Recently, I spent a day travelling with a church member. The two of us were together in the car for most of the trip. We have known each other for more years than either of us wants to remember and probably more than I can count. During the course of the trip, he gave me a significant compliment–I don’t think he actually knew he was doing it but I took what he said as a compliment.
He said he had begun to wonder about how he was going to survive spending a whole day in the car with the pastor–something I would worry about as well, at least with some pastors that I know. But he followed that up with a statement to the effect that he stopped worrying when he realized he was travelling with me. We spent some time on that distinction–we had the whole day and what else was there to talk about.
He made the distinction because we relate as friends first and foremost. Another factor, I think, is that I have never self-identified as a “pastor”. Certainly, that has been my occupation for a lot of years and in truth, there are many people who see me simply as that. I have contact with a lot of people who just want the “pastor”–they want the wedding, the funeral, the signature on some official form. But in my mind, although I do the work of a pastor, I have never seen myself first and foremost as a pastor.

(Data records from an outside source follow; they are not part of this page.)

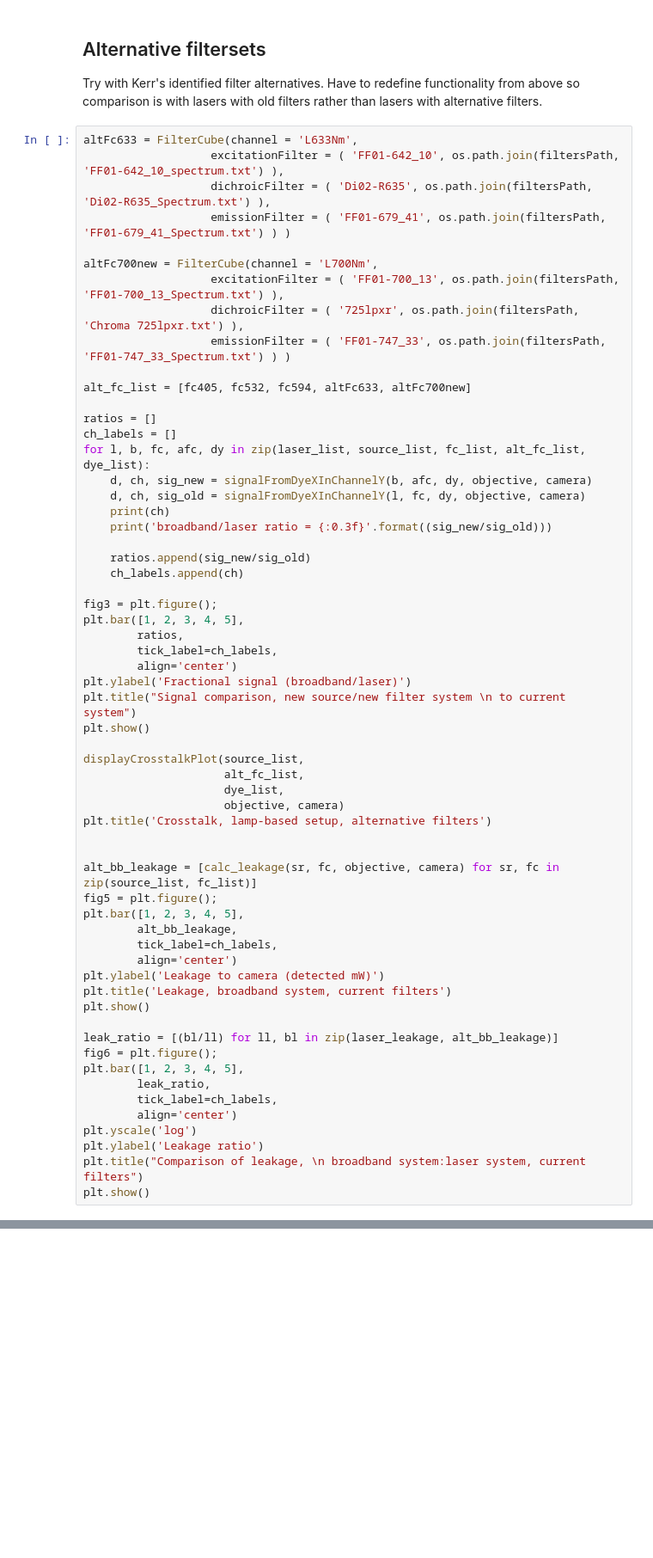
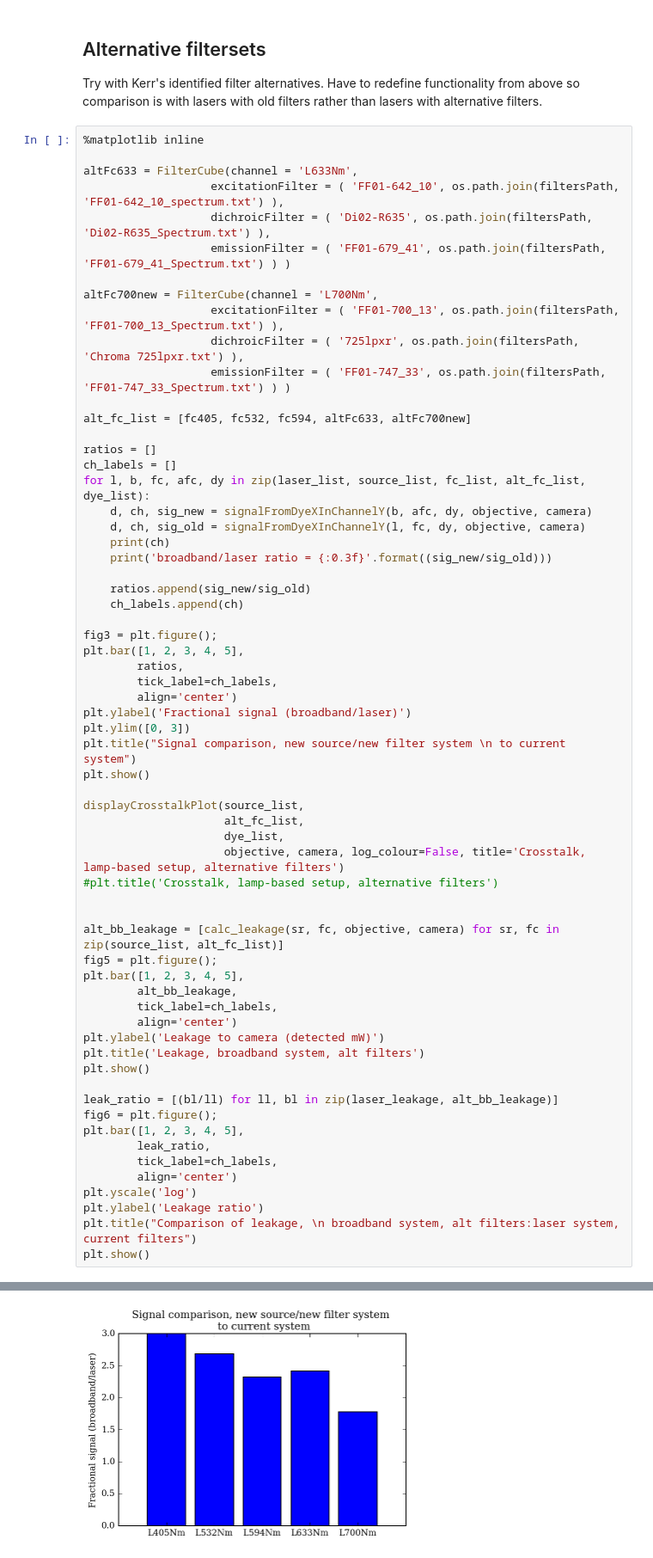
Before and after one commit to dougkelly88/DyeAndFilterCharacterisation, a Jupyter notebook: Broadband source analysis.ipynb, the cells around one changed output, grey strips where cells are left out. Shown at 86% size. Drawn from its saved outputs; the diff is of its cells as text; blank space fills up the shorter version.

```diff
--- a/Broadband source analysis.ipynb
+++ b/Broadband source analysis.ipynb
@@ -329,6 +328,8 @@ show_dye_excitation_enclosed_by_filters(bb, dye_list, fc_list, 'crosstalk')
 
 Try with Kerr's identified filter alternatives. Have to redefine functionality from above so comparison is with lasers with old filters rather than lasers with alternative filters.
 # %%
+%matplotlib inline
+
 altFc633 = FilterCube(channel = 'L633Nm',
                    excitationFilter = ( 'FF01-642_10', os.path.join(filtersPath, 'FF01-642_10_spectrum.txt') ),
                    dichroicFilter = ( 'Di02-R635', os.path.join(filtersPath, 'Di02-R635_Spectrum.txt') ),
@@ -358,24 +359,25 @@ plt.bar([1, 2, 3, 4, 5],
         tick_label=ch_labels,
         align='center')
 plt.ylabel('Fractional signal (broadband/laser)')
+plt.ylim([0, 3])
 plt.title("Signal comparison, new source/new filter system \n to current system")
 plt.show()
 
 displayCrosstalkPlot(source_list,
                      alt_fc_list,
                      dye_list,
-                     objective, camera)
-plt.title('Crosstalk, lamp-based setup, alternative filters')
+                     objective, camera, log_colour=False, title='Crosstalk, lamp-based setup, alternative filters')
+#plt.title('Crosstalk, lamp-based setup, alternative filters')
 
 
-alt_bb_leakage = [calc_leakage(sr, fc, objective, camera) for sr, fc in zip(source_list, fc_list)]
+alt_bb_leakage = [calc_leakage(sr, fc, objective, camera) for sr, fc in zip(source_list, alt_fc_list)]
 fig5 = plt.figure();
 plt.bar([1, 2, 3, 4, 5],
         alt_bb_leakage,
         tick_label=ch_labels,
         align='center')
 plt.ylabel('Leakage to camera (detected mW)')
-plt.title('Leakage, broadband system, current filters')
+plt.title('Leakage, broadband system, alt filters')
 plt.show()
 
 leak_ratio = [(bl/ll) for ll, bl in zip(laser_leakage, alt_bb_leakage)]
@@ -386,7 +388,7 @@ plt.bar([1, 2, 3, 4, 5],
         align='center')
 plt.yscale('log')
 plt.ylabel('Leakage ratio')
-plt.title("Comparison of leakage, \n broadband system:laser system, current filters")
+plt.title("Comparison of leakage, \n broadband system, alt filters:laser system, current filters")
 plt.show()
 # %% [output]
 L405Nm
@@ -409,0 +404 @@ broadband/laser ratio = 1.775
+[figure, added]
```
Also changed, not shown: parts of 6 cells of this notebook, 1 other file.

That may seem to some like the sort of academic distinction that you would expect from someone who loves teaching and research and is sometimes more at home with a book than with a crowd of people but I think it is a very important distinction. And a lot of what I read about and by clergy suggests that many pastors do self-identify as “pastor” and that self-identification can and does create problems.
I read of–and hear from–pastors who complain of the loneliness they experience in ministry. I read books on ministry and have heard lectures that suggest that we in ministry need to be careful in our relationships with the people in our church–too much familiarity is somehow a threat to the overall success of ministry. The literature and practise of ministry seems to have built into it a need for a distinction and separation between clergy and laity.
And the result of such thinking has created something of a problem for churches and ministry. The pastoral role can and does create a separation between clergy and people. As I write this, I am wondering if this need for a distinction can account for at least some of the well recognized reluctance of men to be part of the church–when the pastor is seen as some sort of a special, set apart, holier than others individual, it might be kind of intimidating to other men. Maybe the traditional emphasis on the traditional pastoral role occupied traditionally by men primarily has scared other men off.
Whether that is true or not isn’t really the issue at this point. For me, the issue is honesty and integrity. The more I feel it necessary to define myself as the “pastor”, the less able I am to be honest with myself and others about who I really am and about the reality of my spiritual life. The “pastor” either doesn’t have or can’t have spiritual problems or struggles like “ordinary” people. The “pastor” has to have answers to all the questions of life, not confused and conflicting problems like “normal” Christians.
But if I am not the “pastor” but a believer who does the job of pastor, I can and do have spiritual problems and struggles. As a typical believer who just happens to perform the job of pastor, I have a few answers that sometimes work and a lot of part answers and even more confused questions.
I am a pastor because God has both called me to that position and given me the spiritual gifts for that task. But then again, the woman who is our church treasurer has also been called and gifted for that position. While she probably can’t do my job, I definitely can’t do hers. And, I have discovered, when we relate to each other as honest and open people, ministry goes a lot better for all of us, something I will explore in the next few blogs.
May the peace of God be with you.